YOUR INSTRUCTIONS:
Show every line of the data that includes the word "years".

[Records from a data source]
═══
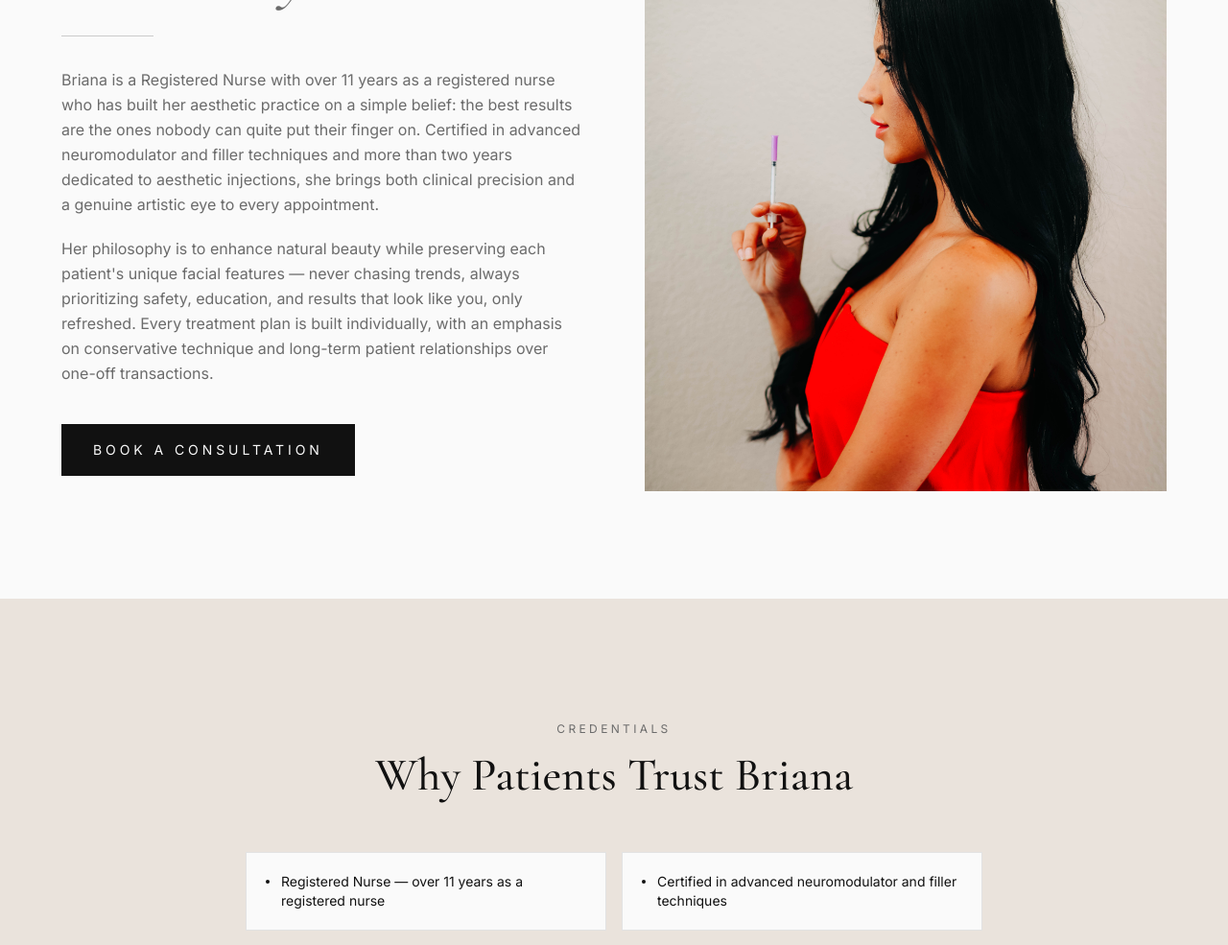
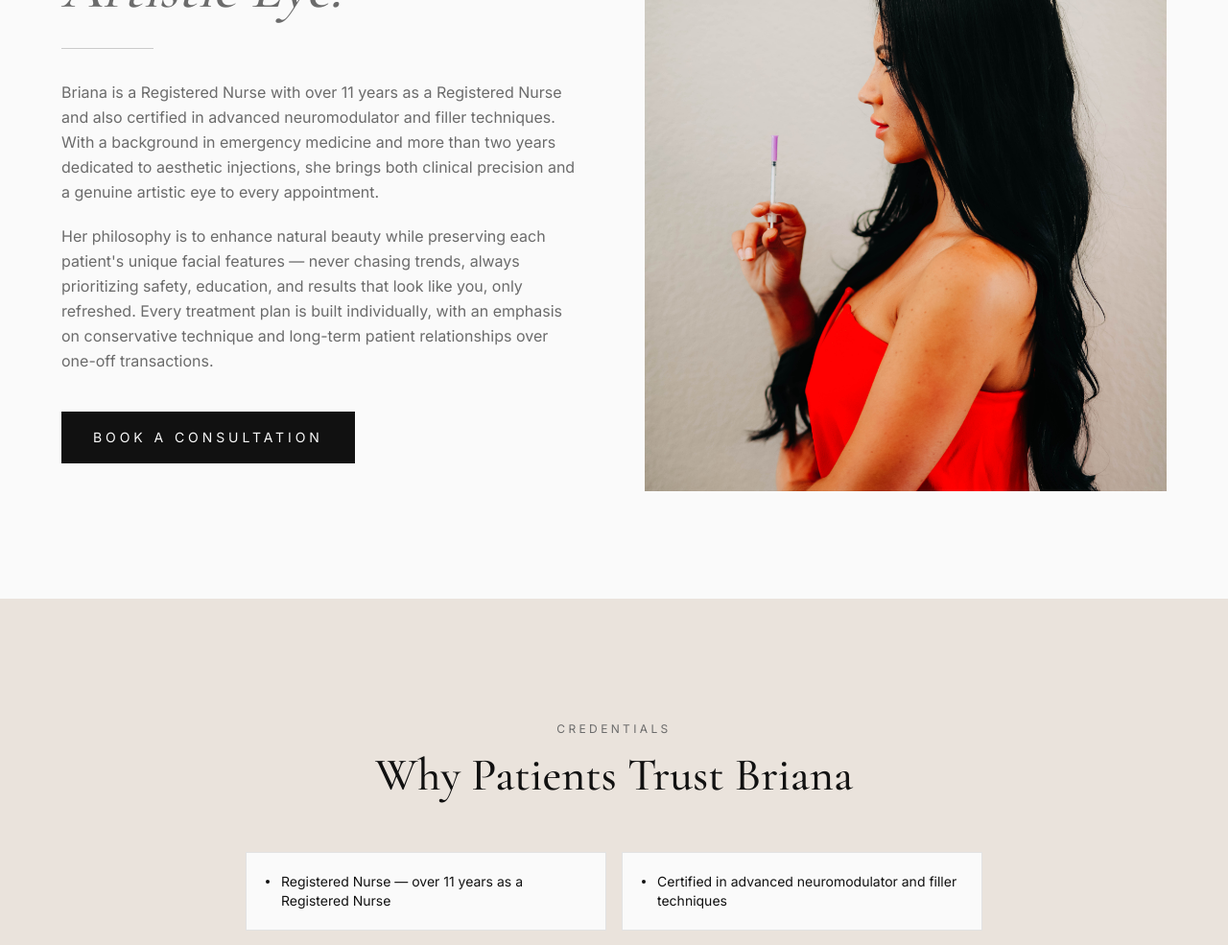
Before and after one commit to sculptedbeautybybri/sculpted-beauty, a Next.js app: page /about in a window 1280 px wide. Shown: the part 344-1329 px from the top of the page at 96% size. Built offline with nearby package versions, Linux system fonts and the light colour scheme; no server answers.

Commit message:
Capitalize Registered Nurse on About page

```diff
--- a/app/about/page.tsx
+++ b/app/about/page.tsx
@@ -8,11 +8,11 @@ import LuxuryCta from "@/components/LuxuryCta";
 export const metadata: Metadata = {
   title: "About Briana, RN | Aesthetic Injector in Melissa, TX",
   description:
-    "Meet Briana, a Registered Nurse with over 11 years as a registered nurse and certified in advanced neuromodulator and filler techniques, serving Melissa, TX and the surrounding area.",
+    "Meet Briana, a Registered Nurse with over 11 years as a Registered Nurse and certified in advanced neuromodulator and filler techniques, serving Melissa, TX and the surrounding area.",
 };
 
 const HIGHLIGHTS = [
-  "Registered Nurse — over 11 years as a registered nurse",
+  "Registered Nurse — over 11 years as a Registered Nurse",
   "Certified in advanced neuromodulator and filler techniques",
   "2+ years performing aesthetic injections",
   "Committed to ongoing continuing education",
@@ -34,26 +34,16 @@ export default function AboutPage() {
             </h1>
             <div className="my-8 h-px w-24 bg-ink/20" />
             <p className="font-body text-base leading-relaxed text-stone">
-              Briana is a Registered Nurse with over 11 years as a registered nurse who has
-              built her aesthetic practice on a simple belief: the best results are
-              the ones nobody can quite put their finger on. Certified in advanced neuromodulator and filler techniques
-              and more than two years dedicated
-              to aesthetic injections, she brings both clinical precision and a
-              genuine artistic eye to every appointment.
+              Briana is a Registered Nurse with over 11 years as a Registered Nurse and also certified in advanced neuromodulator and filler techniques.
+              With a background in emergency medicine and more than two years dedicated to aesthetic injections, she brings both clinical precision and a genuine artistic eye to every appointment.
             </p>
             <p className="mt-5 font-body text-base leading-relaxed text-stone">
-              Her philosophy is to enhance natural beauty while preserving each
-              patient's unique facial features — never chasing trends, always
-              prioritizing safety, education, and results that look like you, only
-              refreshed. Every treatment plan is built individually, with an emphasis
-              on conservative technique and long-term patient relationships over
-              one-off transactions.
+              Her philosophy is to enhance natural beauty while preserving each patient's unique facial features — never chasing trends, always prioritizing safety, education, and results that look like you, only refreshed. Every treatment plan is built individually, with an emphasis on conservative technique and long-term patient relationships over one-off transactions.
             </p>
             <a href={BOOKING_URL} target="_blank" rel="noopener noreferrer" className="btn-primary mt-10 inline-flex">
               Book a Consultation
             </a>
           </div>
-
           <div className="relative aspect-[4/5] w-full overflow-hidden bg-ivory">
             <Image
               src="/images/briana-hero.jpg"
@@ -85,20 +75,16 @@ export default function AboutPage() {
         <div className="container-luxury max-w-3xl text-center">
           <p className="eyebrow">Our Philosophy</p>
           <h2 className="h-display mt-5 text-3xl md:text-4xl">
-            "Enhance natural beauty while preserving each patient's unique facial
-            features."
+            "Enhance natural beauty while preserving each patient's unique facial features."
           </h2>
           <p className="mt-8 font-body text-base leading-relaxed text-stone">
-            Patients should leave looking refreshed — not overdone. That standard
-            guides every recommendation, every product choice, and every unit of
-            product used at Sculpted Beauty by Briana.
+            Patients should leave looking refreshed — not overdone. That standard guides every recommendation, every product choice, and every unit of product used at Sculpted Beauty by Briana.
           </p>
           <Link href="/services" className="btn-secondary mt-10 inline-flex">
             Explore Our Services
           </Link>
         </div>
       </section>
-
       <LuxuryCta />
     </>
   );
```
═══
FINISHED EXERCISE:
-    "Meet Briana, a Registered Nurse with over 11 years as a registered nurse and certified in advanced neuromodulator and filler techniques, serving Melissa, TX and the surrounding area.",
+    "Meet Briana, a Registered Nurse with over 11 years as a Registered Nurse and certified in advanced neuromodulator and filler techniques, serving Melissa, TX and the surrounding area.",
-  "Registered Nurse — over 11 years as a registered nurse",
+  "Registered Nurse — over 11 years as a Registered Nurse",
   "2+ years performing aesthetic injections",
-              Briana is a Registered Nurse with over 11 years as a registered nurse who has
-              and more than two years dedicated
+              Briana is a Registered Nurse with over 11 years as a Registered Nurse and also certified in advanced neuromodulator and filler techniques.
+              With a background in emergency medicine and more than two years dedicated to aesthetic injections, she brings both clinical precision and a genuine artistic eye to every appointment.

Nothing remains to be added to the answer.